3 Answers 3


I don't speak Albanian, but I ran a little test on google.al. When I type keng in the search box, it offered me kenge and keng popullore in the drop box.

keng popullore returns many music videos and some include the këngë spelling in their title.

This confirms what I thought. Google can deal with incorrect spellings in your language. If I were you, I would stick to the correct spelling.

  • 1
    The results for keng popullore are different from the results of këngë popullore indeed, or at least they are have a different rank. May 19, 2015 at 12:41
  • Yes, but that is always the case for Google in all languages. Exact match spelling are given a bit more ranking than slightly different spellings, but not always. kenge and këngë are considered as two different queries, even if they return similar results. There is nothing you can do about it. May 19, 2015 at 12:45
  • So, that means for someone who searches keng popullore pages containing keng will rank higher. The majority are searching keng, so you as a webmaster will lose a lot of audience if you use këngë in your content. May 19, 2015 at 12:51
  • It is not only a matter of spelling. If the content of këngë result is more interesting than the content of kenge results (i.e., users prefer it) then Google will rank këngë results higher than kenge results when users search for kenge. I should have been more precise. At the beginning, kenge pages are given a bit more exposure than këngë pages, but it does not mean they will win the ranking battle on the long term. It is the quality of the content that wins, and users decide. May 19, 2015 at 12:58
  • That makes sense. May 19, 2015 at 13:03

You should always use the correct spelling and punctuation for the target language. From there define the correct language hinting in the meta tags on your page. Also if you are concerned about common misspellings you can also reference those in the meta tags in the header.

Modern search engines such as Google interpret misspellings and based on context will offer up results in the correct spelling. Meaning if you are at Google.al and type "keng", depending on context Google will know you probably meant "këngë".

eg, using English:

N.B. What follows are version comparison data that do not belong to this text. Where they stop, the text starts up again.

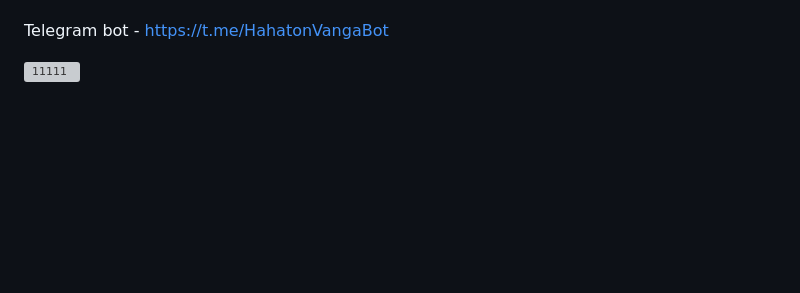
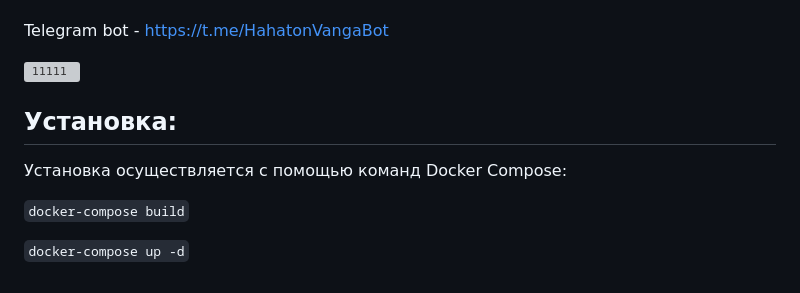
Before and after one commit to pcm-systems/SberAvtopodpiska_Site_Analysis, a Markdown page: README.md, the part around the change. Rendered like a GitHub page; blank space fills up the shorter version; grey boxes are pictures that could not be loaded.

```diff
--- a/README.md
+++ b/README.md
@@ -49,3 +49,11 @@ Web API работает на локальном адресе http://127.0.0.1:8
 Telegram bot  - https://t.me/HahatonVangaBot
 
 ![11111](https://github.com/user-attachments/assets/b5bad3be-2c09-4bc0-8615-4862625c6bc3)
+
+## Установка:
+
+Установка осуществляется с помощью команд Docker Compose:
+
+`docker-compose build`
+
+`docker-compose up -d`
```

<meta http-equiv="content-language" content="en" />
<meta http-equiv="language" content="en" />
<meta name="description" content="brief description text that might have alternate spellings, punctuation is ok here." />
<meta name="keywords" content="list of critical keywords including correctly and incorrectly spelled variants, with and without diacritics Don't just load this with everything, no punctuation except comma separators." />

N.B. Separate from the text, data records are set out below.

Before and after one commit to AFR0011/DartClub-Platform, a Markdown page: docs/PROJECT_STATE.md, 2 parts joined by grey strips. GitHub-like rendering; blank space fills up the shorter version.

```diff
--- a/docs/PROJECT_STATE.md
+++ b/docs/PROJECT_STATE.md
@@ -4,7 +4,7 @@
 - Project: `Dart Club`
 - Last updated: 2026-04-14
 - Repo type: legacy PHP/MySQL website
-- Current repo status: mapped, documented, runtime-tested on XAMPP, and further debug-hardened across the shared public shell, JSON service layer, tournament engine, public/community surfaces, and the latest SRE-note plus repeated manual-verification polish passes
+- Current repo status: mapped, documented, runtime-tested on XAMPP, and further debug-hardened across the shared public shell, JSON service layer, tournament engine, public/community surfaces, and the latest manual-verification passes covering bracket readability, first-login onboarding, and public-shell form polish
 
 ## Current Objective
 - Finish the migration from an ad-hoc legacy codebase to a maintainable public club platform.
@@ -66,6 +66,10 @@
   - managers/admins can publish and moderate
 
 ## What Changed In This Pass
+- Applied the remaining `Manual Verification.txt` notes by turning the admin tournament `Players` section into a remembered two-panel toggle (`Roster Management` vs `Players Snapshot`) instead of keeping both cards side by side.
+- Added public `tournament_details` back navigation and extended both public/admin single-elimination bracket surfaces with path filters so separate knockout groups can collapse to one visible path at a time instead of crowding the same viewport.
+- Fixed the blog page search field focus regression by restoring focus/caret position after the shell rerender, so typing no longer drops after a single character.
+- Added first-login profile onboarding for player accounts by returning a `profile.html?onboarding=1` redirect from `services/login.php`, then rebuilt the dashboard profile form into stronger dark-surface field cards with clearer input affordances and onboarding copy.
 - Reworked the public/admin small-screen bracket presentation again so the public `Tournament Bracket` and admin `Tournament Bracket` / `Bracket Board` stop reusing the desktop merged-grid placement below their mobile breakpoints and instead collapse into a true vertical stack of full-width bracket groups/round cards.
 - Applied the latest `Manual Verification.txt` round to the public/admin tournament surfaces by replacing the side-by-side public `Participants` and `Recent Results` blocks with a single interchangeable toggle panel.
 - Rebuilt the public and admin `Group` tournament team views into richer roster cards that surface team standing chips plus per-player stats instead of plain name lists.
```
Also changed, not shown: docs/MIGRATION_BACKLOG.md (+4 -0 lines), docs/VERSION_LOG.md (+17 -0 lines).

Mixing spellings in and out of tags/cross tags as suggested in a comment to the OP can actually dilute your content and risks being identified as misleading. Don't do that.

  • I'm not sure that a language with only 7 million speakers would have good spell checkers or much support from Google. May 14, 2015 at 20:29
  • That's not really how the system works. While Google does hire humans to tweak results. Most of the matching is done programmatically. It does create a situation where if nearly everyone spelling the word one way (not just online but in Links, Books, News, etc...) and it's wrong, then Google will perceive that as the correct/primary spelling (this is the concept behind a Google Bomb).
    – Bryan C.
    May 17, 2015 at 19:47
  • Google also uses context, this is why, for instance, in English it usually can guess between they're, their and there when you misuse the wrong word in a sentence. Where there is a problem is if there is no samples of the native language in any form to generate rules from.
    – Bryan C.
    May 17, 2015 at 19:47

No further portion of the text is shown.